▶ Exercise description
Nothing but the data, repeated exactly, belongs in the answer.

▶ Records provided

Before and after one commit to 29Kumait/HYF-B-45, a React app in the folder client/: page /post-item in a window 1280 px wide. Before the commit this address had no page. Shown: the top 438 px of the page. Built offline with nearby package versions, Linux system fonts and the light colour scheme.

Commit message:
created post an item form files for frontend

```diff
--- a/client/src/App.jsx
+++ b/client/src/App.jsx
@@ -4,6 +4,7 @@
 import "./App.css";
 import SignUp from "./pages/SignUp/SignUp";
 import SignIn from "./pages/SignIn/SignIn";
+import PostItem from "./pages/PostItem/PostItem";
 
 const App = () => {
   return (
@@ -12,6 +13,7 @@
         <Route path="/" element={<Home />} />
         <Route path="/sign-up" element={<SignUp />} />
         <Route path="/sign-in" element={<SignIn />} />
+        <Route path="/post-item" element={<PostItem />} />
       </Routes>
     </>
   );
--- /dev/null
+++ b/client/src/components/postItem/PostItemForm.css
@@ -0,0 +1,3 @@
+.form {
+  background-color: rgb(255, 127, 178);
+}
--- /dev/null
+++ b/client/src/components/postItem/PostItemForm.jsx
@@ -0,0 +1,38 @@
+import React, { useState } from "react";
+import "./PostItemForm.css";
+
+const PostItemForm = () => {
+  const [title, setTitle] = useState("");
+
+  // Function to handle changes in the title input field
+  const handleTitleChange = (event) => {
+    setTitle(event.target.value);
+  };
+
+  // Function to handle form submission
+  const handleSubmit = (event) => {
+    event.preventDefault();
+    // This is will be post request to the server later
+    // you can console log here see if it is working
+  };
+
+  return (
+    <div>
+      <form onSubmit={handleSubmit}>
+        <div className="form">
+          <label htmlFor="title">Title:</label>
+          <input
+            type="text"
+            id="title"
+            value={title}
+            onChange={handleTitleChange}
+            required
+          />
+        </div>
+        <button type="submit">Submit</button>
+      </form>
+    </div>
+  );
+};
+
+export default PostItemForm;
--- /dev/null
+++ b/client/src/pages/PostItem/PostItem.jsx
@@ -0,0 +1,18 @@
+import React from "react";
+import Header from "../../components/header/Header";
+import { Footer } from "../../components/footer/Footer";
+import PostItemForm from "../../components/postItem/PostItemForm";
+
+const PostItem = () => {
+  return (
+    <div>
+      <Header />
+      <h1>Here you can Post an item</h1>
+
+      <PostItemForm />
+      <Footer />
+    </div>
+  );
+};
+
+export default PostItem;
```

▶ Written solution
Before and after one commit to 29Kumait/HYF-B-45, a React app in the folder client/: page /post-item in a window 1280 px wide. Before the commit this address had no page. Shown: the top 438 px of the page. Built offline with nearby package versions, Linux system fonts and the light colour scheme.

Commit message:
created post an item form files for frontend

```diff
--- a/client/src/App.jsx
+++ b/client/src/App.jsx
@@ -4,6 +4,7 @@
 import "./App.css";
 import SignUp from "./pages/SignUp/SignUp";
 import SignIn from "./pages/SignIn/SignIn";
+import PostItem from "./pages/PostItem/PostItem";
 
 const App = () => {
   return (
@@ -12,6 +13,7 @@
         <Route path="/" element={<Home />} />
         <Route path="/sign-up" element={<SignUp />} />
         <Route path="/sign-in" element={<SignIn />} />
+        <Route path="/post-item" element={<PostItem />} />
       </Routes>
     </>
   );
--- /dev/null
+++ b/client/src/components/postItem/PostItemForm.css
@@ -0,0 +1,3 @@
+.form {
+  background-color: rgb(255, 127, 178);
+}
--- /dev/null
+++ b/client/src/components/postItem/PostItemForm.jsx
@@ -0,0 +1,38 @@
+import React, { useState } from "react";
+import "./PostItemForm.css";
+
+const PostItemForm = () => {
+  const [title, setTitle] = useState("");
+
+  // Function to handle changes in the title input field
+  const handleTitleChange = (event) => {
+    setTitle(event.target.value);
+  };
+
+  // Function to handle form submission
+  const handleSubmit = (event) => {
+    event.preventDefault();
+    // This is will be post request to the server later
+    // you can console log here see if it is working
+  };
+
+  return (
+    <div>
+      <form onSubmit={handleSubmit}>
+        <div className="form">
+          <label htmlFor="title">Title:</label>
+          <input
+            type="text"
+            id="title"
+            value={title}
+            onChange={handleTitleChange}
+            required
+          />
+        </div>
+        <button type="submit">Submit</button>
+      </form>
+    </div>
+  );
+};
+
+export default PostItemForm;
--- /dev/null
+++ b/client/src/pages/PostItem/PostItem.jsx
@@ -0,0 +1,18 @@
+import React from "react";
+import Header from "../../components/header/Header";
+import { Footer } from "../../components/footer/Footer";
+import PostItemForm from "../../components/postItem/PostItemForm";
+
+const PostItem = () => {
+  return (
+    <div>
+      <Header />
+      <h1>Here you can Post an item</h1>
+
+      <PostItemForm />
+      <Footer />
+    </div>
+  );
+};
+
+export default PostItem;
```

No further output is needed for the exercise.